*** Begin section ***
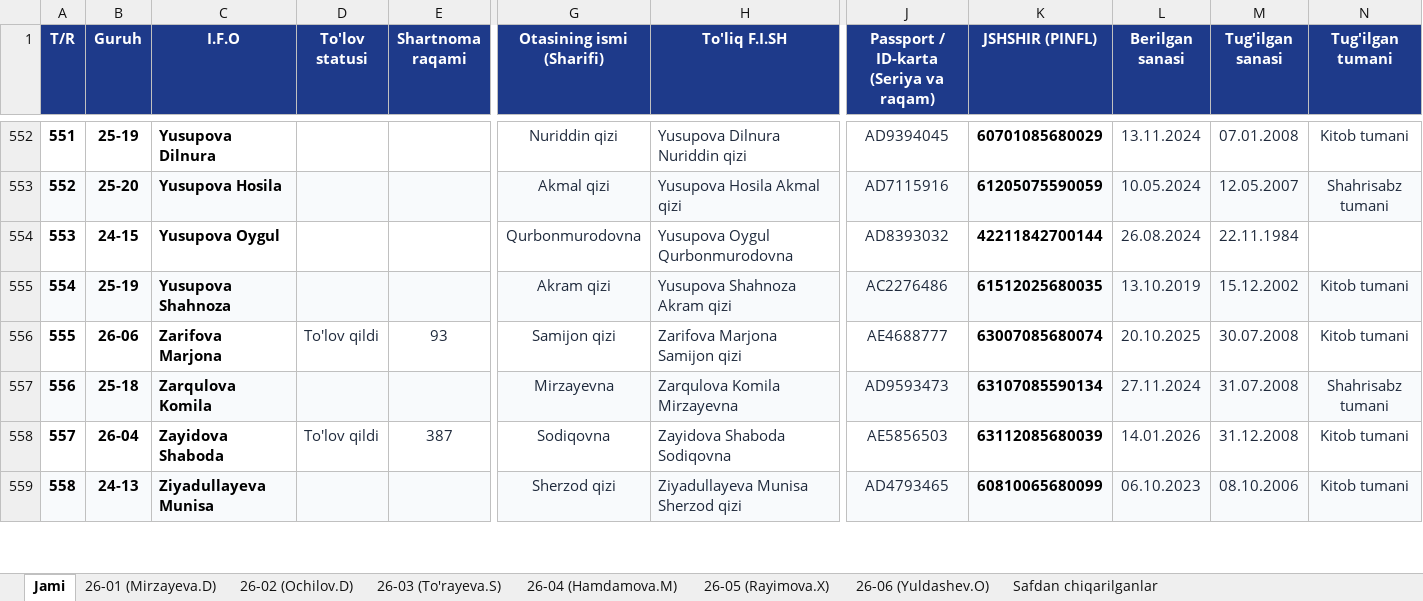
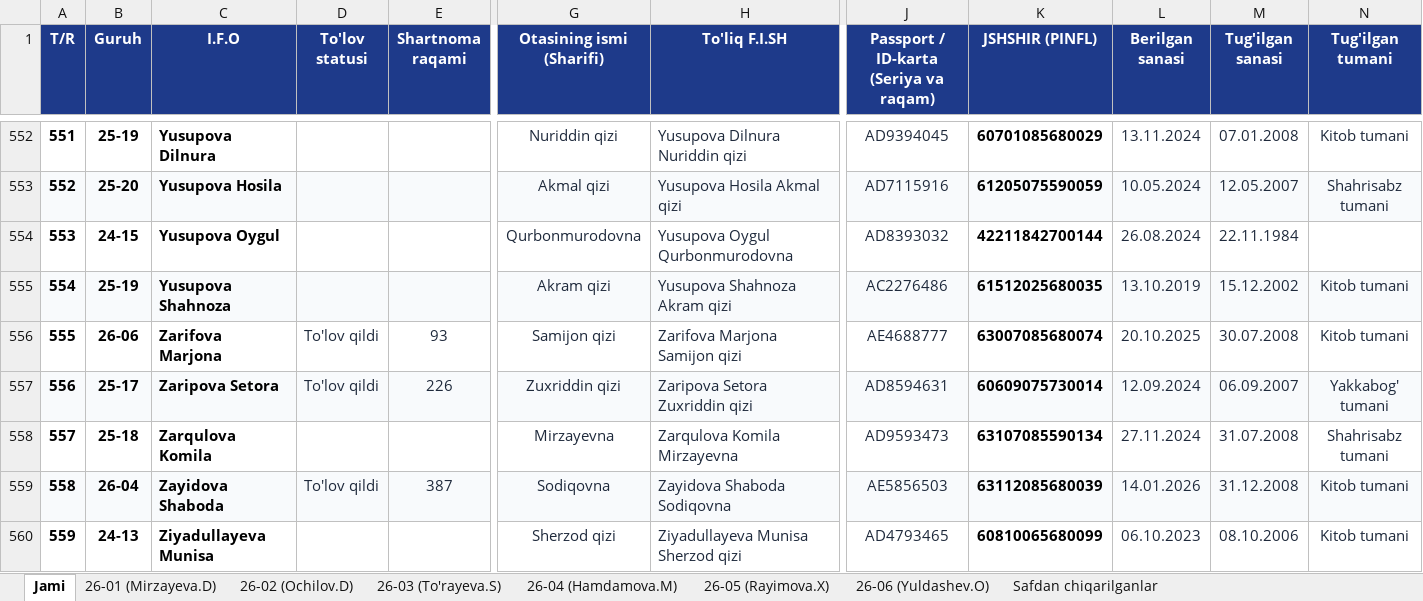
Before and after one commit to ozodbeknapasov007-dotcom/talabalar-jadvali, an Excel workbook: data/Talabalar_Yangilangan_Royxat.xlsx, sheet Jami, drawn as a sheet; only a part is shown, gaps mark what is left out; values as stored, in another font and other column widths than the file's, no borders; addresses are those after the commit; rows hold the shown columns only; the diff covers the shown part only; the diff names each change by its address in the sheet, - before the commit and + after, or states it on an @@ line.

Commit message:
Auto: talaba ma'lumotlari yangilandi (2026-09-30 16:53:44)

```diff
--- a/data/Talabalar_Yangilangan_Royxat.xlsx (sheet Jami)
+++ b/data/Talabalar_Yangilangan_Royxat.xlsx (sheet Jami)
+row 557: 556 | 25-17 | Zaripova Setora | To'lov qildi | 226 | Zuxriddin qizi | Zaripova Setora Zuxriddin qizi | AD8594631 | 60609075730014 | 12.09.2024 | 06.09.2007 | Yakkabog' tumani
@@ column A (T/R) renumbered from row 558 down @@
-A558:N558 fill: #F8FAFC
+A558:N558 fill: none
-A559:N559 fill: none
+A559:N559 fill: #F8FAFC
-A560:N560 fill: #F8FAFC
+A560:N560 fill: none
```
Also changed, not shown: 1 edited cell and cell formats elsewhere in this sheet, data/Talabalar_Toliq_Royxati.xlsx, qayta_tekshiruv/Talabalar_Yangilangan_Royxat.xlsx, 4 other files.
*** End section ***
_YOUR OBJECTIVE_
Leaving the images behind, set down every entry word for word.

_SOLVED PROBLEM_
Before and after one commit to ozodbeknapasov007-dotcom/talabalar-jadvali, an Excel workbook: data/Talabalar_Yangilangan_Royxat.xlsx, sheet Jami, drawn as a sheet; only a part is shown, gaps mark what is left out; values as stored, in another font and other column widths than the file's, no borders; addresses are those after the commit; rows hold the shown columns only; the diff covers the shown part only; the diff names each change by its address in the sheet, - before the commit and + after, or states it on an @@ line.

Commit message:
Auto: talaba ma'lumotlari yangilandi (2026-09-30 16:53:44)

```diff
--- a/data/Talabalar_Yangilangan_Royxat.xlsx (sheet Jami)
+++ b/data/Talabalar_Yangilangan_Royxat.xlsx (sheet Jami)
+row 557: 556 | 25-17 | Zaripova Setora | To'lov qildi | 226 | Zuxriddin qizi | Zaripova Setora Zuxriddin qizi | AD8594631 | 60609075730014 | 12.09.2024 | 06.09.2007 | Yakkabog' tumani
@@ column A (T/R) renumbered from row 558 down @@
-A558:N558 fill: #F8FAFC
+A558:N558 fill: none
-A559:N559 fill: none
+A559:N559 fill: #F8FAFC
-A560:N560 fill: #F8FAFC
+A560:N560 fill: none
```
Also changed, not shown: 1 edited cell and cell formats elsewhere in this sheet, data/Talabalar_Toliq_Royxati.xlsx, qayta_tekshiruv/Talabalar_Yangilangan_Royxat.xlsx, 4 other files.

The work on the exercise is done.